## RECORD EXTRACTS

=== Section Start ===

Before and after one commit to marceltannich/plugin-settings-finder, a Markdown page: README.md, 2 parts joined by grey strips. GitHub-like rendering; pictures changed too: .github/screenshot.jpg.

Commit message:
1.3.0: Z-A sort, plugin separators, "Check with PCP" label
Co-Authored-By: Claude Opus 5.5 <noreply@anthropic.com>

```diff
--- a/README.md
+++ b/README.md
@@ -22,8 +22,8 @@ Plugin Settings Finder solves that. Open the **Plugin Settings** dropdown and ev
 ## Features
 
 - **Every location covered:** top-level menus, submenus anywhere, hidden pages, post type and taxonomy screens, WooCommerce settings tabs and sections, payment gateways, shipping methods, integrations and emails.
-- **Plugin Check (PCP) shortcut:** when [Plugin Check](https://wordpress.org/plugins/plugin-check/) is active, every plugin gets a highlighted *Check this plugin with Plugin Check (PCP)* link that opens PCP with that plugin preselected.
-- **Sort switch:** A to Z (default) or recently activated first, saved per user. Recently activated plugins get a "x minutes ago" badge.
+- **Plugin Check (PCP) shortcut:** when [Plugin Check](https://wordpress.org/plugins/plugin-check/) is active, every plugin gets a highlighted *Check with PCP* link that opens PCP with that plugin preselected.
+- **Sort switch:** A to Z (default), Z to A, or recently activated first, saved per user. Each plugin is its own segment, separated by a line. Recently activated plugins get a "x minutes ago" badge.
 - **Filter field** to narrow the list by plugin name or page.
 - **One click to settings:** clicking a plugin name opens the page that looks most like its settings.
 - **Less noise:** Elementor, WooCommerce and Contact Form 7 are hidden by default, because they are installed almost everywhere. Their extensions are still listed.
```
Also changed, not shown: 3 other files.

=== Section End ===
=== Section Start ===

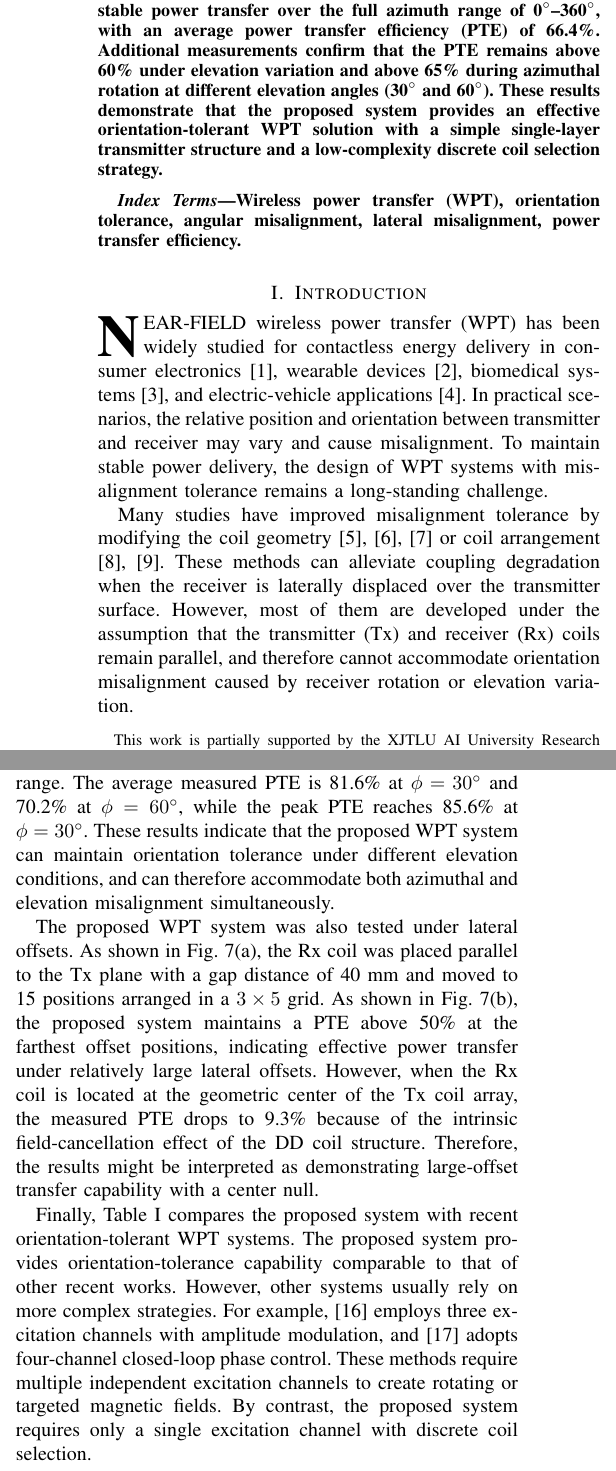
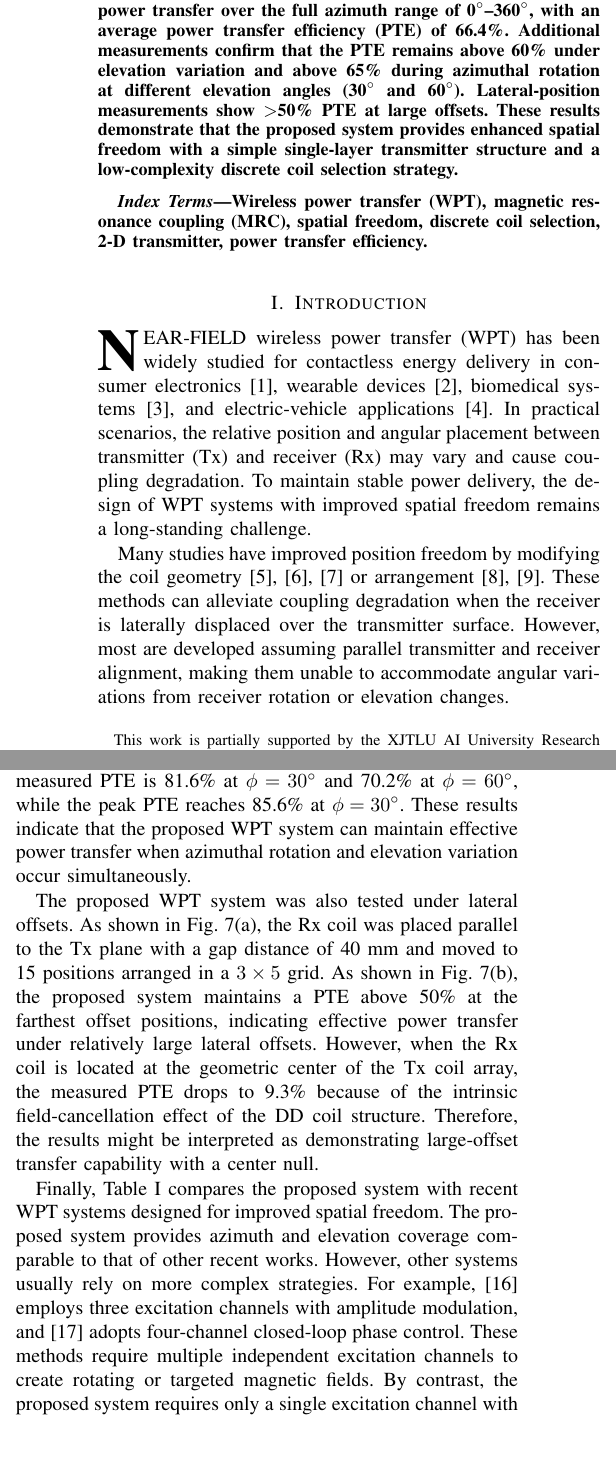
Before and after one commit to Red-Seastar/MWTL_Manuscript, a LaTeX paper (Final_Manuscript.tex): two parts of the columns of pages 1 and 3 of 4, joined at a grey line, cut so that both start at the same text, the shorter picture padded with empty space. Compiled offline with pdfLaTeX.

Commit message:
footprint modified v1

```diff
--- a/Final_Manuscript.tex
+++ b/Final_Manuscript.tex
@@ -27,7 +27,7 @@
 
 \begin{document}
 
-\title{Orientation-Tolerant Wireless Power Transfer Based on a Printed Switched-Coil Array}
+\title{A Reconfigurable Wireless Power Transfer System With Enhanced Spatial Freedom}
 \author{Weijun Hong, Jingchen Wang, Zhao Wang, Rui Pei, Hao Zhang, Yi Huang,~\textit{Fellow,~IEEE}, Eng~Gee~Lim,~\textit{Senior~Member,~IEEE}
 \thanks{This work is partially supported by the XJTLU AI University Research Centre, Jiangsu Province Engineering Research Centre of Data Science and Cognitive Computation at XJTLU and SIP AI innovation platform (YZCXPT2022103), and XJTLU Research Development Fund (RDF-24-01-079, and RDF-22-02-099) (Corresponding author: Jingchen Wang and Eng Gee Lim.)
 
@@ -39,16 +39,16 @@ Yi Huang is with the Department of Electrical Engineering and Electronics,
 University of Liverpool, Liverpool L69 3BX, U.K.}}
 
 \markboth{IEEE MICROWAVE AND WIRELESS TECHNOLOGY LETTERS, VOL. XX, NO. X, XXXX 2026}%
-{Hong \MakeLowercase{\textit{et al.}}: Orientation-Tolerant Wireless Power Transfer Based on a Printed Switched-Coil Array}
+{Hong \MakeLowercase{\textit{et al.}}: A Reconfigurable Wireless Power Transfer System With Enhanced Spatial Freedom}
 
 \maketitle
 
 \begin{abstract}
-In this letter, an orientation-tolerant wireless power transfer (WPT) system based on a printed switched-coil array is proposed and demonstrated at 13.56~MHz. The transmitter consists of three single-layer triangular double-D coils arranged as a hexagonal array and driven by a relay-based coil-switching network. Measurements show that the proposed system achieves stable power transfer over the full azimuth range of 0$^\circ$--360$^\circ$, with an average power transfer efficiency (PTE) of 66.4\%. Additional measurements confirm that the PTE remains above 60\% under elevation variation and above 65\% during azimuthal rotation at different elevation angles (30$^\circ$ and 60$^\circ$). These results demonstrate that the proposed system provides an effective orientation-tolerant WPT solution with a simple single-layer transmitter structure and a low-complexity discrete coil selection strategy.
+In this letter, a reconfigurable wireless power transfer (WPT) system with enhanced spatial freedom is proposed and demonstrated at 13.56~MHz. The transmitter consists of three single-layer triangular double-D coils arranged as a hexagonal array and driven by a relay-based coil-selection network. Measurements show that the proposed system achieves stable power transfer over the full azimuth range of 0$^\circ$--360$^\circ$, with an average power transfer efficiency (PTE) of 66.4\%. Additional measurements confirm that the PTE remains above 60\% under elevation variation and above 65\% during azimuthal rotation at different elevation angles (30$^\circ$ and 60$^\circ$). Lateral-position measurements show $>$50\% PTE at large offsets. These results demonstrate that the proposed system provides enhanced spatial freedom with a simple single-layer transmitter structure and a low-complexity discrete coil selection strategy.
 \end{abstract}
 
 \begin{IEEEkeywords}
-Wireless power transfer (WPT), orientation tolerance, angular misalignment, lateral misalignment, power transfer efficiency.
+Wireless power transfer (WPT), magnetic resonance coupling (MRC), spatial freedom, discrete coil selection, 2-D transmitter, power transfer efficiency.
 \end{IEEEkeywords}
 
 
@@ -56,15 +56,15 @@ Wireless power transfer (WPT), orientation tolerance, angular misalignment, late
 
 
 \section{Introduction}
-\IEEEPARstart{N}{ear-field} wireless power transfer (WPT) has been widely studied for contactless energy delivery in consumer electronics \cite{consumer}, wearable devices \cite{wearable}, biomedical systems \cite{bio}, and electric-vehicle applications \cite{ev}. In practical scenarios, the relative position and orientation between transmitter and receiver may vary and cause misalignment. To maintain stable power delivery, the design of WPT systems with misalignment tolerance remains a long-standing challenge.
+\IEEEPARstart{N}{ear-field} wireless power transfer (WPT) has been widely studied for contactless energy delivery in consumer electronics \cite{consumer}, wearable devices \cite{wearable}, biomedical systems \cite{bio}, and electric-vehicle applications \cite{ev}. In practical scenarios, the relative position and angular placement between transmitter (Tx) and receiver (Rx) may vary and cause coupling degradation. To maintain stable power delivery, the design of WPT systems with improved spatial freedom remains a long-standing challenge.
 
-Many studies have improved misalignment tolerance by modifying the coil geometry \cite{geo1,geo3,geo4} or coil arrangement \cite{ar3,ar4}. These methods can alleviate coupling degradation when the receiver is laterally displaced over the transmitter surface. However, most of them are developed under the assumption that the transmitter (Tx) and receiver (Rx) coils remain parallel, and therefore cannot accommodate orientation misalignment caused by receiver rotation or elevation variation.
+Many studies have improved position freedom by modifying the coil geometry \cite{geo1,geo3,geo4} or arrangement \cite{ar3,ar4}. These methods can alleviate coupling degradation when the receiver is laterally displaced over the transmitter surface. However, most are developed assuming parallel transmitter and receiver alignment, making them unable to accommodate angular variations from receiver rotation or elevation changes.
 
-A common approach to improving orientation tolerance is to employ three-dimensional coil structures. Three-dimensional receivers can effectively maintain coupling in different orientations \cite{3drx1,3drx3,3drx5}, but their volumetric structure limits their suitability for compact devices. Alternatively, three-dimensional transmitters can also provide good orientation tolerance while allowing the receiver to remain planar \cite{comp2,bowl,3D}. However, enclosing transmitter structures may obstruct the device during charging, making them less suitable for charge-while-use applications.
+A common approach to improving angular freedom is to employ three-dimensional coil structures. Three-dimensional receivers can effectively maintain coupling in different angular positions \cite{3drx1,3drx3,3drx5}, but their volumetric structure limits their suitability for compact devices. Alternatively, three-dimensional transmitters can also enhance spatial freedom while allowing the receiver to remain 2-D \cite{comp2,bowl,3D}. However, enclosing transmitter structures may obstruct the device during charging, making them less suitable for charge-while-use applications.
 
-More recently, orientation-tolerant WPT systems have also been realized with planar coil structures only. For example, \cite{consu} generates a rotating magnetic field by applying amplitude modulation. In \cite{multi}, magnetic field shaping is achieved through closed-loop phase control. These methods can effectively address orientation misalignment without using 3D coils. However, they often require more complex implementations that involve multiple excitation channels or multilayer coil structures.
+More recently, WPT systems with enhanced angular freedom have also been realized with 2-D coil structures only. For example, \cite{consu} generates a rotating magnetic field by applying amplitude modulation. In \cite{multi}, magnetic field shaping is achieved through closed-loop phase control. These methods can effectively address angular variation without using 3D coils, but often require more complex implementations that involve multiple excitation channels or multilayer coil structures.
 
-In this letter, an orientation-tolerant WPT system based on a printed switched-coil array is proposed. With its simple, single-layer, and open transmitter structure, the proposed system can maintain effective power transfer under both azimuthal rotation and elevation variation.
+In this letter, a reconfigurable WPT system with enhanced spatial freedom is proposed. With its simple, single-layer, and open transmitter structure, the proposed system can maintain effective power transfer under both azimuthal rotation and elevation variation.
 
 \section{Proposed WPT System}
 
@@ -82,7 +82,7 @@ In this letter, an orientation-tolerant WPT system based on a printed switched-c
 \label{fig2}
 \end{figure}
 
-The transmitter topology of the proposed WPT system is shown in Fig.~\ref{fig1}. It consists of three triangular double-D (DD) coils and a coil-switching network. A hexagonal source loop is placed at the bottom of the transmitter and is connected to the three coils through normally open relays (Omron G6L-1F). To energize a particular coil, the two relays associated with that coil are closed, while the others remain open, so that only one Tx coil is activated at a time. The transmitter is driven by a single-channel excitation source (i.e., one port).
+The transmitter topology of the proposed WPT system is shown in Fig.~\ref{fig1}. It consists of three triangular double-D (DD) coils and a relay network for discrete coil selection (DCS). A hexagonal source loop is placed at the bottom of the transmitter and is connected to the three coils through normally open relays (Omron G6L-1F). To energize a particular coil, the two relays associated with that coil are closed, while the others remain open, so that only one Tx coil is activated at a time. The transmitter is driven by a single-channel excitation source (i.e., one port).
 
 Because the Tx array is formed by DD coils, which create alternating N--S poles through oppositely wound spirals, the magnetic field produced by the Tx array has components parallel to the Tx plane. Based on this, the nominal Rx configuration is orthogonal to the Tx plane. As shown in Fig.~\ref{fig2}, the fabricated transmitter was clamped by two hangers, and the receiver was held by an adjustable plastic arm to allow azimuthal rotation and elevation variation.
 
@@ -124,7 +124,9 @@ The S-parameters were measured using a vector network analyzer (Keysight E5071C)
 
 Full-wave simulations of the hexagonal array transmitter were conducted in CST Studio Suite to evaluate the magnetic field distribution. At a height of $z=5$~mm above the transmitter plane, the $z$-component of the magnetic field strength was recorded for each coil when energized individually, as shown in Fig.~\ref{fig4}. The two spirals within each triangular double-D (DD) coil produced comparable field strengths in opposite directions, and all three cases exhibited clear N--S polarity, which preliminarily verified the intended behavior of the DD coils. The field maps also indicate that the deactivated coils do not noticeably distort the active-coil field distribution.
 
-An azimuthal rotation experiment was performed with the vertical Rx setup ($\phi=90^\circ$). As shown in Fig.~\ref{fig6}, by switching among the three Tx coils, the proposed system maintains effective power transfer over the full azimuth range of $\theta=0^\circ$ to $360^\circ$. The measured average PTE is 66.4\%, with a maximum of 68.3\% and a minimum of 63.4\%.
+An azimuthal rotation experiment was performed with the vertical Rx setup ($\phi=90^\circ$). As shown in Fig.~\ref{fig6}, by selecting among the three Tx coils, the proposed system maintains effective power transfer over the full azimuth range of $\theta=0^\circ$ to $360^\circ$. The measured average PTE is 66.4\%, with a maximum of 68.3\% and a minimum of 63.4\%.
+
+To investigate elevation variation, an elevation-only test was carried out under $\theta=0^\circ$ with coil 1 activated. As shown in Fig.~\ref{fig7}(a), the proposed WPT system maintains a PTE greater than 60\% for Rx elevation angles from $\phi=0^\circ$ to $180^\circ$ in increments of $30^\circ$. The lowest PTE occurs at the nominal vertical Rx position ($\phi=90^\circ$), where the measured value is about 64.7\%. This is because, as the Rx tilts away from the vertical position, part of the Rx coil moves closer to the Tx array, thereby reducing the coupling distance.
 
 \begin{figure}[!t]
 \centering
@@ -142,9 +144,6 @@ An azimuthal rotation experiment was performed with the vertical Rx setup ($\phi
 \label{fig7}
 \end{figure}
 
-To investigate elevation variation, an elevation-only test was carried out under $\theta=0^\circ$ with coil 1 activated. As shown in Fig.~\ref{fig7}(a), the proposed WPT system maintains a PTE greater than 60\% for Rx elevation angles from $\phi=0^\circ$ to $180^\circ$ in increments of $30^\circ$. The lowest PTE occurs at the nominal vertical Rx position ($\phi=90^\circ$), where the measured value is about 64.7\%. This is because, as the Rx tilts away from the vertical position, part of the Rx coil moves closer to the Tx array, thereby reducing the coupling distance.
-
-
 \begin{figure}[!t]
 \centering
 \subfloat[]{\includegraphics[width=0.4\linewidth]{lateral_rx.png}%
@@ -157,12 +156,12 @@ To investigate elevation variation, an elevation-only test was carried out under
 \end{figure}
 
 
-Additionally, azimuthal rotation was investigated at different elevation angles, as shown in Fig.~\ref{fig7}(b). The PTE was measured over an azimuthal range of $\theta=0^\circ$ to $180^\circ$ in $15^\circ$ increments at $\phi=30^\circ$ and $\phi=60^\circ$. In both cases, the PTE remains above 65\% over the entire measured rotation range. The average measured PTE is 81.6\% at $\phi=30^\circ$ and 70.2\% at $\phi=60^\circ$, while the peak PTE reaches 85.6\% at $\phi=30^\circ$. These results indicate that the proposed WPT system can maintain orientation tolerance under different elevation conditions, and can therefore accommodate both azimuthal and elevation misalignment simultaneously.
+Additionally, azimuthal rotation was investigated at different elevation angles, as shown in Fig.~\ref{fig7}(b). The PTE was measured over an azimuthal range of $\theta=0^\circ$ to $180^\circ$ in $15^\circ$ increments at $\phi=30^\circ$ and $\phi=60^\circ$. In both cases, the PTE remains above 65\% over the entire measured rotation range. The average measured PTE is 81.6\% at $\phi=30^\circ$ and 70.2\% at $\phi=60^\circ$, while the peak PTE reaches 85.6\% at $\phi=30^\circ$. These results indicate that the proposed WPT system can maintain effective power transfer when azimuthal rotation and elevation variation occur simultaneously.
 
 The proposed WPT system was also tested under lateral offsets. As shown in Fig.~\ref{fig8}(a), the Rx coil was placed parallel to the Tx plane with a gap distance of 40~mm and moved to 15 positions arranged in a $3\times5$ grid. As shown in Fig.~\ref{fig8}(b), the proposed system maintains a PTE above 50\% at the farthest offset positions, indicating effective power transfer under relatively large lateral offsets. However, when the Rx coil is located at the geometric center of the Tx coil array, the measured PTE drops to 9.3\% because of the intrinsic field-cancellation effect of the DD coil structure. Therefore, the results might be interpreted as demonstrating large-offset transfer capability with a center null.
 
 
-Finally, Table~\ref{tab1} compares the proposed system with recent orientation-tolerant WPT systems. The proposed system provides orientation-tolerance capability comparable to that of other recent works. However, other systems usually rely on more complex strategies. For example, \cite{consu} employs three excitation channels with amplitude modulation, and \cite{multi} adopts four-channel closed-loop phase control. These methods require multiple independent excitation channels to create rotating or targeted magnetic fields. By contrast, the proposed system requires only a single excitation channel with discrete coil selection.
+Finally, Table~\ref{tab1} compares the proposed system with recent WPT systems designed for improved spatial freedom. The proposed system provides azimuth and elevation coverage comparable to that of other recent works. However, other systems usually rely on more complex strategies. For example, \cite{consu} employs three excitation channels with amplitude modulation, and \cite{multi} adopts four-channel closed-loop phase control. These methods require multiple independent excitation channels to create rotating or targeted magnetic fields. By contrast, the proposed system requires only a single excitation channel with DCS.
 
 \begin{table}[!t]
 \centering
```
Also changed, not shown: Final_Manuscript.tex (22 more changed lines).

=== Section End ===

Every line above that includes the string "University" needs to be copied.

 \thanks{This work is partially supported by the XJTLU AI University Research Centre, Jiangsu Province Engineering Research Centre of Data Science and Cognitive Computation at XJTLU and SIP AI innovation platform (YZCXPT2022103), and XJTLU Research Development Fund (RDF-24-01-079, and RDF-22-02-099) (Corresponding author: Jingchen Wang and Eng Gee Lim.)
 University of Liverpool, Liverpool L69 3BX, U.K.}}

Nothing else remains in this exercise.